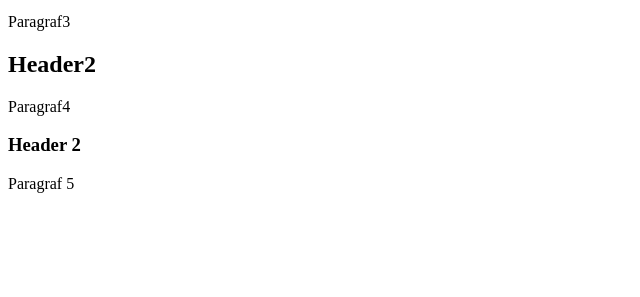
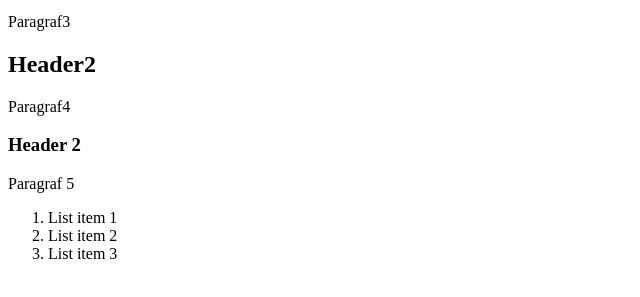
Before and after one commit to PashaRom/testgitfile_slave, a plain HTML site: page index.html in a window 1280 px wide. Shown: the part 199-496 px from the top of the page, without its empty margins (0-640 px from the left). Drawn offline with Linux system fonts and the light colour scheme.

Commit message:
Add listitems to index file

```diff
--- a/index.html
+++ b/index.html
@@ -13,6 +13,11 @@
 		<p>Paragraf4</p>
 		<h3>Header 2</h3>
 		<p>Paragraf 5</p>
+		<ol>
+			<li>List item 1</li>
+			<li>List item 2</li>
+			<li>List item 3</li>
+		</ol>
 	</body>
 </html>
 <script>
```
= = = =
* _TASK PROMPT_:
If a line in the material contains the word "html", copy that line.

* _RESPONSE_:
Before and after one commit to PashaRom/testgitfile_slave, a plain HTML site: page index.html in a window 1280 px wide. Shown: the part 199-496 px from the top of the page, without its empty margins (0-640 px from the left). Drawn offline with Linux system fonts and the light colour scheme.
--- a/index.html
+++ b/index.html
 </html>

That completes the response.